At Hudson Middle School, math counts big time
Math might intimidate some but not students at the Hudson Middle School.
Making math matter to students and showing them how important it is in their daily lives is an important objective at the school but they have also found a way to make it fun with some friendly but challenging competition.
This is the first year HMS students have participated in Math Masters, a program that challenges students to use their critical thinking skills and problem-solving abilities by competing in several mathematical areas including number facts and operations, properties of numbers, geometry, time and money, statistics and probability, decimals, fractions and percents and charts and graphs.
They participated in two competitions and in a contest with New Richmond, Hudson had a second and third place team as well as an individual first place winner among the 83 students who competed.
HMS teacher Adam Harker is the Math Masters coach. He met with the students weekly for practice and they worked together in study halls and after school. Math teacher Sarah Mattison said the students get to take math out of the classroom setting and seem to like the idea of the competition.
“There’s much more of a social piece when they are working together on problems and coaching one another. They get pretty excited when you wouldn’t think working on math problems would do that.”
HMS seventh- and eighth-grade math students got their chance to compete at Math Counts, a nationwide contest series aimed at students who have a talent and passion for math and who need to be challenged.

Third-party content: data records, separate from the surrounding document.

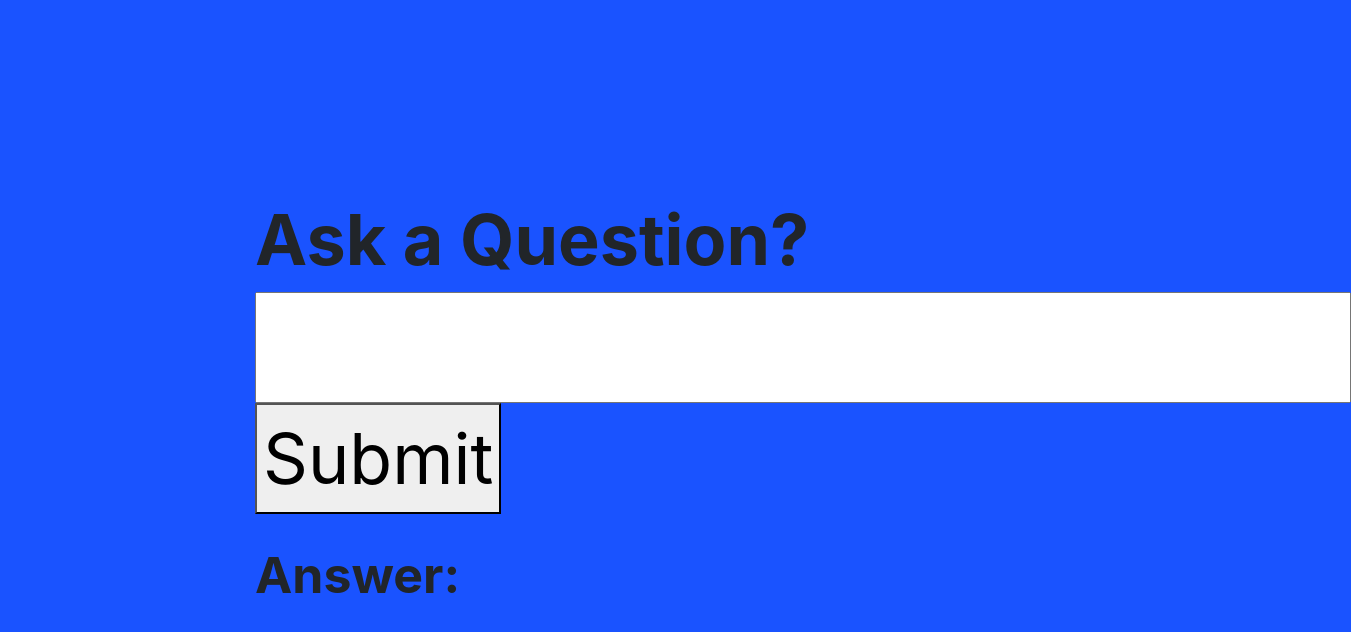
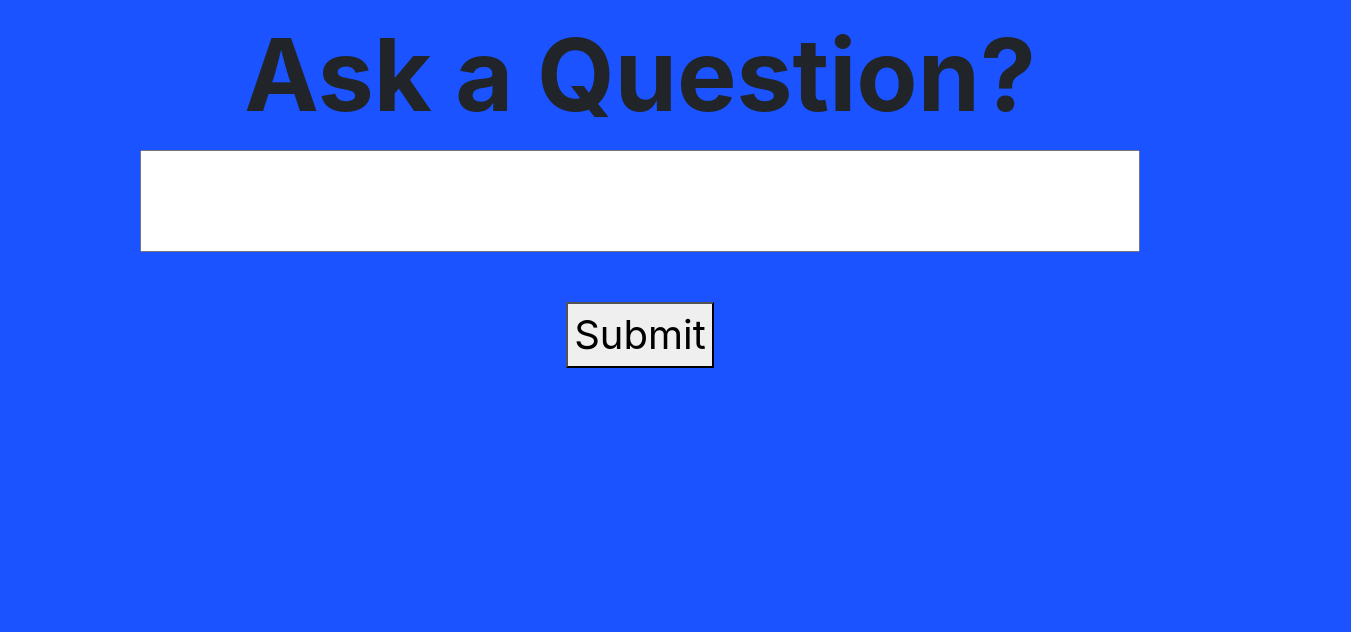
Before and after one commit to ashwinawake/magic8ball, a plain HTML site: page magic8ball/index.html in a window 1280 px wide. Shown: the whole page, 1351 px wide, since content can reach past the window. Drawn offline with nearby package versions, Linux system fonts and the light colour scheme.

Commit message:
Reworked CSS to make the page look better

```diff
--- a/magic8ball/index.html
+++ b/magic8ball/index.html
@@ -13,14 +13,14 @@
 <div class="container">
     <div class="question">
         Ask a Question?
-        <form>
+</div>
+    <form class=form1>
         <input id="input" type="text">
         </form>
-        <button id="submit"> Submit</button>
-    </div>
+<div class="button1"><button id="submit"> Submit</button></div>
     <br>
     <div class="eightBall">
-        <div>Answer:
+        <div class="answer">
             <div id="answer"></div>
         </div>
     </div>
--- a/magic8ball/style.css
+++ b/magic8ball/style.css
@@ -1,22 +1,35 @@
 body{
     background-color: #1a53ff;
     display: flex;
-    width: 100vw;
-    height: 100vh;
+    width: 100%;
+    height: 100%;
     justify-content: center;
-    align-items: center;
-}
 
-.container{
-    width: 800px;
-    max-width: 80%;
 }
 
 .question{
-    font-size: 70px;
+    text-align: center;
+    font-size: 100px;
     font-weight: bold;
+
 }
 
+form{
+     text-align: center;
+     font-size: 400%;
+}
+
+.button1{
+    padding-top: 50px;
+    font-size: 40px;
+    text-align: center;
+}
+
+.answer{
+    padding-top: 50px;
+    font-size: 40px;
+    text-align: center;
+}
 .eightBall{
     font-size: 50px;
     font-weight: bold;
```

Teacher Sarah Engstrom heads up the HMS gifted and talented student program. She recruited students for the program and coordinated the Math Counts and Math Masters competitions while Mattison and Harker coached the students.
Math Counts, like Math Masters, focuses on problem-solving and critical thinking and involves high level mathematics.
“It is a different type of math for the student. It takes the skills they are learning to a new application and they seem to gravitate to the competition side of it,” said Mattison.
The students meet weekly and Mattison says they enjoy sharing their interest in math with one another. “They like being with kids who are like-minded and they really challenge one another.”
A typical after school session would go something like this. The students would take a practice test then go through the answers they gave together and talk about the different ways they arrived at their conclusions. Mattison says it involves a fair amount of teamwork as they decide which is the best answer and what is the best way to get there.
“It really is about problem-solving more than memorizing numbers or facts. It is more about math in the real world and honing a skill that will help them,” said Mattison.
In Math Counts and in Math Masters, the numbers of boys versus girls who participate is averaging out. Engstrom and Mattison both say that participation in the programs does not appear to be gender-based. And neither believe girls are any less competitive than the boys or in any way hold back.
“They all want to win and they all do their best,” said Mattison.
Hudson students made an impressive showing at the regional Math Counts contest with five HMS students in the top 10 of all participants with one student, Lizzie Schousek, going onto to state where she finished in the middle.
Engstrom said they hope to expand the number of students who participate in Math Counts and Math Masters. The students she recruits or who come on their own aren’t necessarily higher level math students or in the gifted program but may just like math, especially outside the classroom.
“We are always glad to see kids in a different setting and mixing with different kids. It’s good for everyone," Engstrom said.
For more information about these programs contact Engstrom at HMS at (715)377-3820, ext. 4220, or via email at firstname.lastname@example.org.